“The air is crisp and cool. A refreshing bath of tangible nothing that stings my eyes and snaps at my skin. The sun is high today, blinding as it reflects the small patches of snow keeping the earth frozen. My eyes are pressed down by the weight of the bright light and I can’t see through more than two slits, but the warm rays wash over my body like a jacket fitted to my form, like the hug of something greater than a human.”
I had an intellectual understanding that Juliette’s choice of words when describing things was likely reflective of the fact that she was isolated, had little direct human interaction, lived much of her life through books, and was living in a world so changed it almost required new language to talk about but it added a degree of “emo” to an already young and sheltered character that put me at one-remove from her story, a state I recently determined has a significant impact on my rating for a book. At a guess, this will work better with a young adult audience than with the adult cross-over audience.
I like the set up for this story and while it wasn’t necessarily a refreshing twist on Dystopian/Post-Apocalyptic (yes, I know they aren’t the same but there are elements of both in this book) themes, there were intriguing hints of a broader implication to the development of Juliette’s power that showed up at the end of the story. The first half of the book revolves around Juliette, Adam, and Warner with almost no secondary characters of note. Granted, it is a first-person narrative but the limited scope of characters for half the book emphasized everything about Juliette’s character that didn’t work for me. It wasn’t only the way Juliette’s thoughts and descriptions were structured, I also had a hard time finding a personality trait to relate to or sympathize with. Let me just riff off this particular incident and then I’ll get back to the main part of the review… OK, you’re captured by a semi-crazy guy who wants to use you to torture people with your touch. He’s already forced you to come into contact with one of his soldiers, causing significant harm to the man. He’s demonstrated that his idea of discipline is killing one of his soldiers who was accused of consorting with townspeople.

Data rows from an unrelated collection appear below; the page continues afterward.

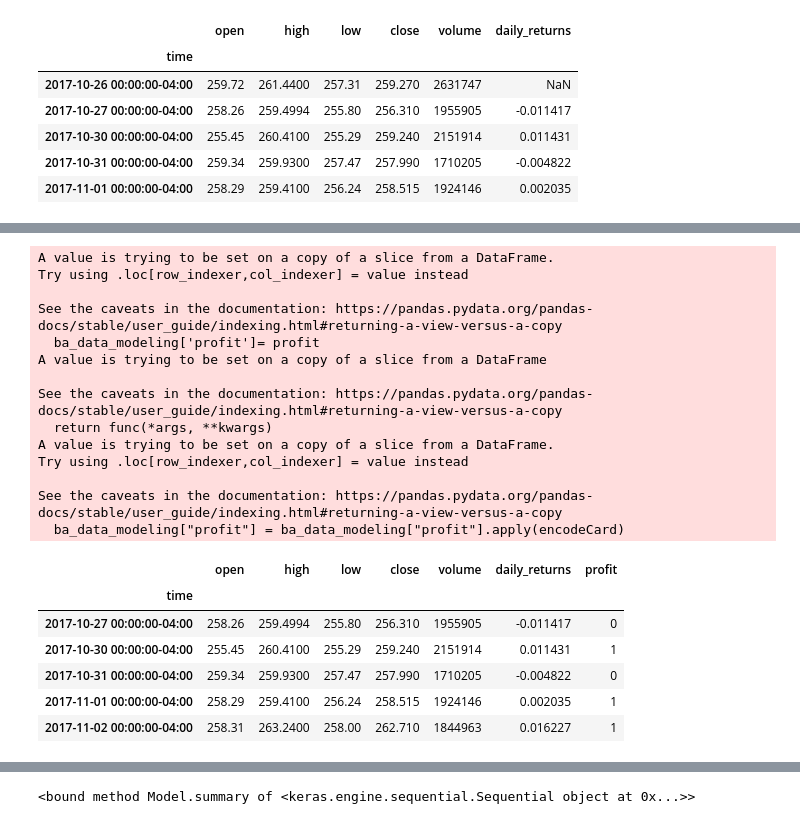
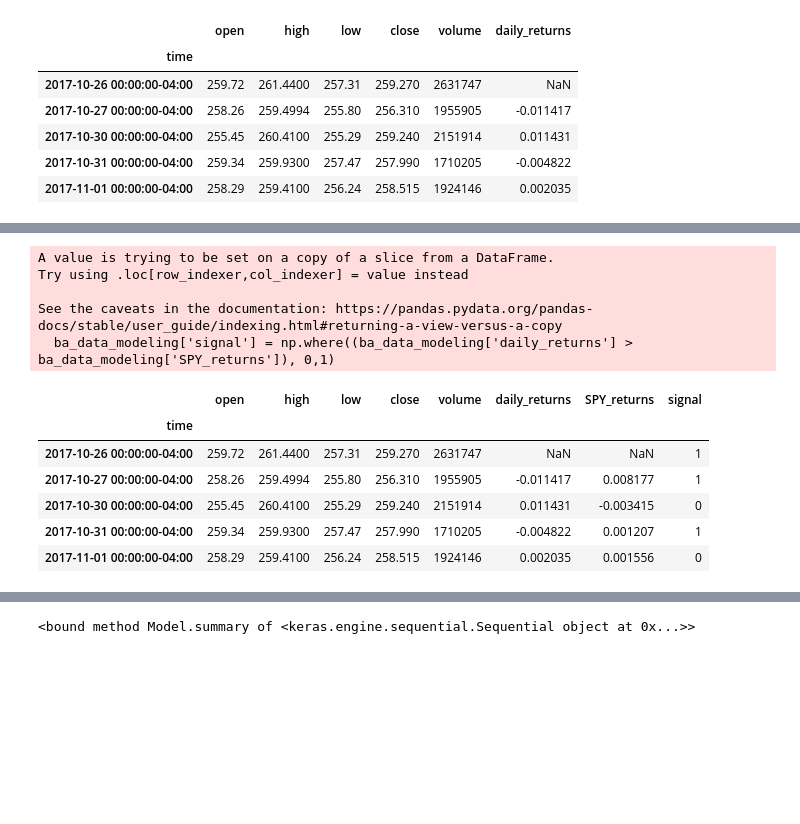
Before and after one commit to toniahurst/project_2, a Jupyter notebook: data_collection_db.ipynb, the cells around one changed output, grey strips where cells are left out. Drawn from its saved outputs; the diff is of its cells as text; code cells hidden in the pictures; blank space fills up the shorter version.

```diff
--- a/data_collection_db.ipynb
+++ b/data_collection_db.ipynb
@@ -792,5 +818,7 @@ See the caveats in the documentation: https://pandas.pydata.org/pandas-docs/stab
 | 2017-10-31 00:00:00-04:00 | 259.34 | 259.9300 | 257.47 | 257.990 | 1710205 | -0.004822 |
 | 2017-11-01 00:00:00-04:00 | 258.29 | 259.4100 | 256.24 | 258.515 | 1924146 | 0.002035 |
 # %%
-ba_data_modeling['close'].plot()
+snp = api.get_barset('SPY', timeframe='1D', limit=1000).df
+
+ba_data_modeling['SPY_returns']= snp['SPY']['close'].pct_change()
 # %% [output]
@@ -799,38 +830,28 @@ ba_data_modeling['close'].plot()
 # %%
-profit =[]
-for x in ba_data_modeling['daily_returns']:
-    if x > 0:
-        profit.append('gain')
-    else:
-        profit.append('loss')
-ba_data_modeling['profit']= profit
-ba_data_modeling.dropna(inplace=True)
+# profit =[]
+# for x in ba_data_modeling['daily_returns']:
+#     if x > ba_data_modeling['SPY_returns']:
+#         profit.append('gain')
+#     else:
+#         profit.append('loss')
+# ba_data_modeling['profit']= profit
+# ba_data_modeling.dropna(inplace=True)
+b
 
 
-
-ba_data_modeling["profit"] = ba_data_modeling["profit"].apply(encodeCard)
 ba_data_modeling.head()
 # %% [output]
 A value is trying to be set on a copy of a slice from a DataFrame.
 Try using .loc[row_indexer,col_indexer] = value instead
 
 See the caveats in the documentation: https://pandas.pydata.org/pandas-docs/stable/user_guide/indexing.html#returning-a-view-versus-a-copy
-  ba_data_modeling['profit']= profit
-A value is trying to be set on a copy of a slice from a DataFrame
-
-See the caveats in the documentation: https://pandas.pydata.org/pandas-docs/stable/user_guide/indexing.html#returning-a-view-versus-a-copy
-  return func(*args, **kwargs)
-A value is trying to be set on a copy of a slice from a DataFrame.
-Try using .loc[row_indexer,col_indexer] = value instead
-
-See the caveats in the documentation: https://pandas.pydata.org/pandas-docs/stable/user_guide/indexing.html#returning-a-view-versus-a-copy
-  ba_data_modeling["profit"] = ba_data_modeling["profit"].apply(encodeCard)
+  ba_data_modeling['signal'] = np.where((ba_data_modeling['daily_returns'] > ba_data_modeling['SPY_returns']), 0,1)
-|  | open | high | low | close | volume | daily_returns | profit |
-| time |  |  |  |  |  |  |  |
-| 2017-10-27 00:00:00-04:00 | 258.26 | 259.4994 | 255.80 | 256.310 | 1955905 | -0.011417 | 0 |
-| 2017-10-30 00:00:00-04:00 | 255.45 | 260.4100 | 255.29 | 259.240 | 2151914 | 0.011431 | 1 |
-| 2017-10-31 00:00:00-04:00 | 259.34 | 259.9300 | 257.47 | 257.990 | 1710205 | -0.004822 | 0 |
-| 2017-11-01 00:00:00-04:00 | 258.29 | 259.4100 | 256.24 | 258.515 | 1924146 | 0.002035 | 1 |
-| 2017-11-02 00:00:00-04:00 | 258.31 | 263.2400 | 258.00 | 262.710 | 1844963 | 0.016227 | 1 |
+|  | open | high | low | close | volume | daily_returns | SPY_returns | signal |
+| time |  |  |  |  |  |  |  |  |
+| 2017-10-26 00:00:00-04:00 | 259.72 | 261.4400 | 257.31 | 259.270 | 2631747 | NaN | NaN | 1 |
+| 2017-10-27 00:00:00-04:00 | 258.26 | 259.4994 | 255.80 | 256.310 | 1955905 | -0.011417 | 0.008177 | 1 |
+| 2017-10-30 00:00:00-04:00 | 255.45 | 260.4100 | 255.29 | 259.240 | 2151914 | 0.011431 | -0.003415 | 0 |
+| 2017-10-31 00:00:00-04:00 | 259.34 | 259.9300 | 257.47 | 257.990 | 1710205 | -0.004822 | 0.001207 | 1 |
+| 2017-11-01 00:00:00-04:00 | 258.29 | 259.4100 | 256.24 | 258.515 | 1924146 | 0.002035 | 0.001556 | 0 |
 # %%
 # enc_ba = pd.get_dummies(ba_data_modeling)
```
Also changed, not shown: parts of 54 cells of this notebook, 8 other files.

He had your “crush” severely beaten. You’re trapped, monitored, sexually-harassed, and all he wants in return for agreeing to your request that he remove the cameras from your room is for you to touch him so he can experience your power first-hand. Our heroine’s reply? No, I won’t touch you. I can’t bear to harm someone with my touch, even though you are a creepy-stalker-psycho-killer. My reply? Buddy, show me some skin so I can put my deadly hands all over you! OK, thanks for letting me get that off my chest. Where was I? Oh, right… The second half was where the action began and the introduction of additional and more fully-formed secondary characters added some amusing dialogue and took some of the focus off Juliette’s thoughts, which was a welcome relief. I wish the whole book had been the second half.
Narrator Kate Simses does an excellent job. She has the ability to deliver an authentic sounding teenage (and younger) character voice and is an excellent example of when a minor change in pitch can still make the male/female voice differentiation sound authentic. Although her Juliette irritated me, it was strictly due to the already mentioned traits because Simses delivered her character with an ideal mix of the uncertainty of youth and inexperience combined with just the right amount of backbone when pushed. The inflections she gave Warner were excellent, allowing the complexity of his character to really shine through. Rather than falling into the trap of painting him purely as a bad guy (vocally) she allows the listener to hear his confusion when Juliette won’t use her power and there are a number of other multi-layered delivery choices that I appreciated.
Overall, this book was not as enjoyable as I was hoping and occasionally it was irritating although the action that developed in the second half combined with the slight character development that Juliette experienced saved the overall experience for me.